▸ **RAW DATA**:
-- Opening Marker --

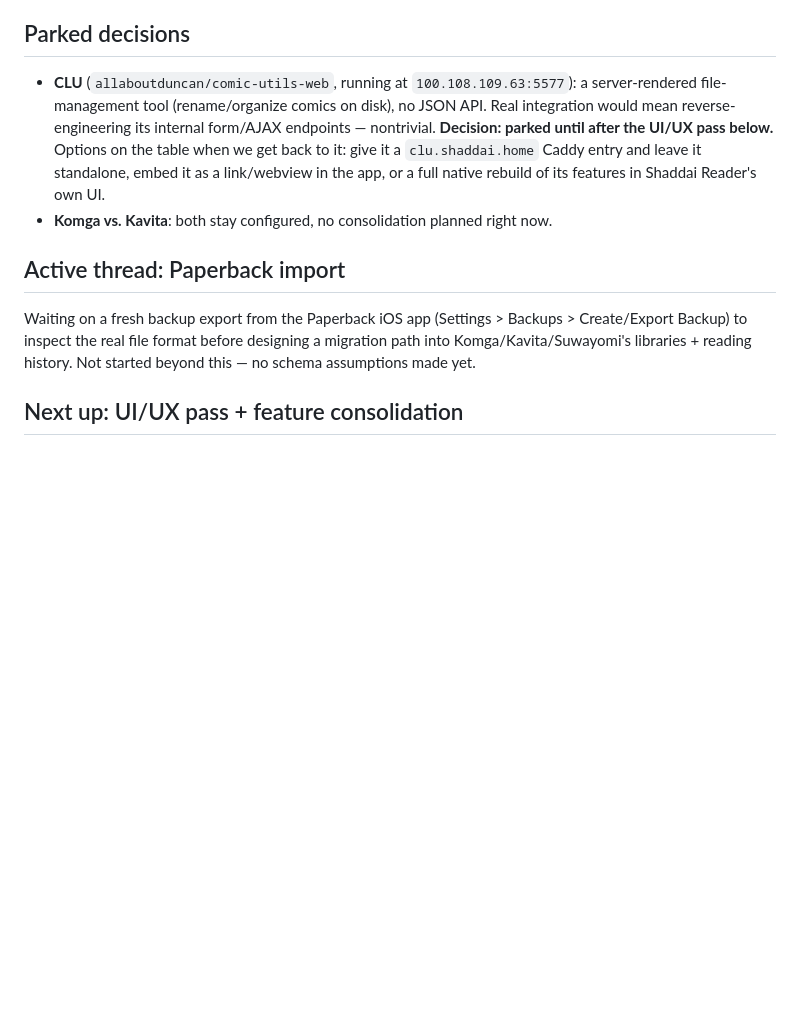
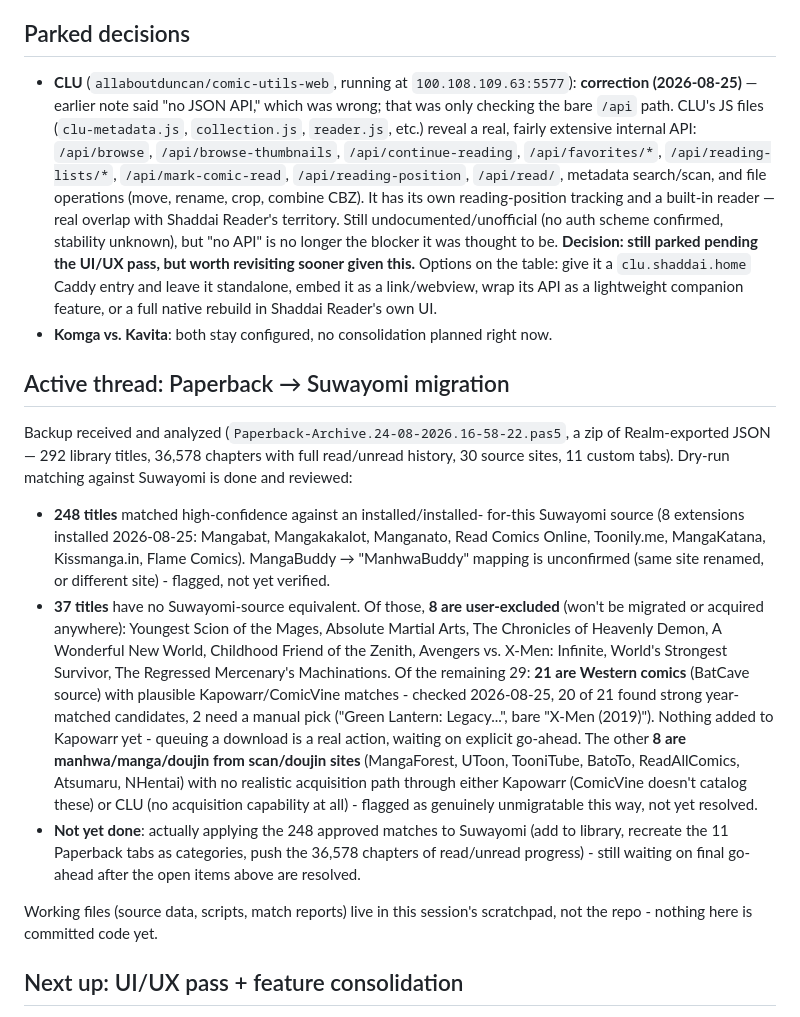
Before and after one commit to Musecreatives/personal_comic_reader, a Markdown page: ROADMAP.md, the part around the change. GitHub-like rendering; blank space fills up the shorter version.

Commit message:
Update roadmap: Paperback migration dry-run results, Kapowarr comics check, CLU API correction
Documents the Suwayomi matching results (248 high-confidence, 37 unmapped
with user exclusions), the Kapowarr Western-comics dry-run (20/21 matched),
and corrects the earlier "CLU has no API" note now that its real internal
API surface has been found.

```diff
--- a/ROADMAP.md
+++ b/ROADMAP.md
@@ -52,23 +52,61 @@ are worth remembering:
 ## Parked decisions
 
 - **CLU** (`allaboutduncan/comic-utils-web`, running at
-  `100.108.109.63:5577`): a server-rendered file-management tool
-  (rename/organize comics on disk), no JSON API. Real integration would
-  mean reverse-engineering its internal form/AJAX endpoints — nontrivial.
-  **Decision: parked until after the UI/UX pass below.** Options on the
-  table when we get back to it: give it a `clu.shaddai.home` Caddy entry
-  and leave it standalone, embed it as a link/webview in the app, or a
-  full native rebuild of its features in Shaddai Reader's own UI.
+  `100.108.109.63:5577`): **correction (2026-08-25)** — earlier note said
+  "no JSON API," which was wrong; that was only checking the bare `/api`
+  path. CLU's JS files (`clu-metadata.js`, `collection.js`, `reader.js`,
+  etc.) reveal a real, fairly extensive internal API: `/api/browse`,
+  `/api/browse-thumbnails`, `/api/continue-reading`, `/api/favorites/*`,
+  `/api/reading-lists/*`, `/api/mark-comic-read`, `/api/reading-position`,
+  `/api/read/`, metadata search/scan, and file operations (move, rename,
+  crop, combine CBZ). It has its own reading-position tracking and a
+  built-in reader — real overlap with Shaddai Reader's territory. Still
+  undocumented/unofficial (no auth scheme confirmed, stability unknown),
+  but "no API" is no longer the blocker it was thought to be.
+  **Decision: still parked pending the UI/UX pass, but worth revisiting
+  sooner given this.** Options on the table: give it a
+  `clu.shaddai.home` Caddy entry and leave it standalone, embed it as a
+  link/webview, wrap its API as a lightweight companion feature, or a
+  full native rebuild in Shaddai Reader's own UI.
 - **Komga vs. Kavita**: both stay configured, no consolidation planned
   right now.
 
-## Active thread: Paperback import
+## Active thread: Paperback → Suwayomi migration
 
-Waiting on a fresh backup export from the Paperback iOS app (Settings >
-Backups > Create/Export Backup) to inspect the real file format before
-designing a migration path into Komga/Kavita/Suwayomi's libraries +
-reading history. Not started beyond this — no schema assumptions made
-yet.
+Backup received and analyzed (`Paperback-Archive.24-08-2026.16-58-22.pas5`,
+a zip of Realm-exported JSON — 292 library titles, 36,578 chapters with
+full read/unread history, 30 source sites, 11 custom tabs). Dry-run
+matching against Suwayomi is done and reviewed:
+
+- **248 titles** matched high-confidence against an installed/installed-
+  for-this Suwayomi source (8 extensions installed 2026-08-25: Mangabat,
+  Mangakakalot, Manganato, Read Comics Online, Toonily.me, MangaKatana,
+  Kissmanga.in, Flame Comics). MangaBuddy → "ManhwaBuddy" mapping is
+  unconfirmed (same site renamed, or different site) - flagged, not yet
+  verified.
+- **37 titles** have no Suwayomi-source equivalent. Of those, **8 are
+  user-excluded** (won't be migrated or acquired anywhere): Youngest
+  Scion of the Mages, Absolute Martial Arts, The Chronicles of Heavenly
+  Demon, A Wonderful New World, Childhood Friend of the Zenith, Avengers
+  vs. X-Men: Infinite, World's Strongest Survivor, The Regressed
+  Mercenary's Machinations. Of the remaining 29: **21 are Western comics**
+  (BatCave source) with plausible Kapowarr/ComicVine matches - checked
+  2026-08-25, 20 of 21 found strong year-matched candidates, 2 need a
+  manual pick ("Green Lantern: Legacy...", bare "X-Men (2019)"). Nothing
+  added to Kapowarr yet - queuing a download is a real action, waiting
+  on explicit go-ahead. The other **8 are manhwa/manga/doujin from
+  scan/doujin sites** (MangaForest, UToon, TooniTube, BatoTo,
+  ReadAllComics, Atsumaru, NHentai) with no realistic acquisition path
+  through either Kapowarr (ComicVine doesn't catalog these) or CLU (no
+  acquisition capability at all) - flagged as genuinely unmigratable
+  this way, not yet resolved.
+- **Not yet done**: actually applying the 248 approved matches to
+  Suwayomi (add to library, recreate the 11 Paperback tabs as
+  categories, push the 36,578 chapters of read/unread progress) - still
+  waiting on final go-ahead after the open items above are resolved.
+
+Working files (source data, scripts, match reports) live in this
+session's scratchpad, not the repo - nothing here is committed code yet.
 
 ## Next up: UI/UX pass + feature consolidation
 
```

-- Closing Marker --

▸ **REQUIRED WORK**: From the listing above, copy every line that holds the string "reading".

▸ **OUTPUT FOR THIS EXERCISE**:
+  `/api/browse-thumbnails`, `/api/continue-reading`, `/api/favorites/*`,
+  `/api/reading-lists/*`, `/api/mark-comic-read`, `/api/reading-position`,
+  crop, combine CBZ). It has its own reading-position tracking and a
-reading history. Not started beyond this — no schema assumptions made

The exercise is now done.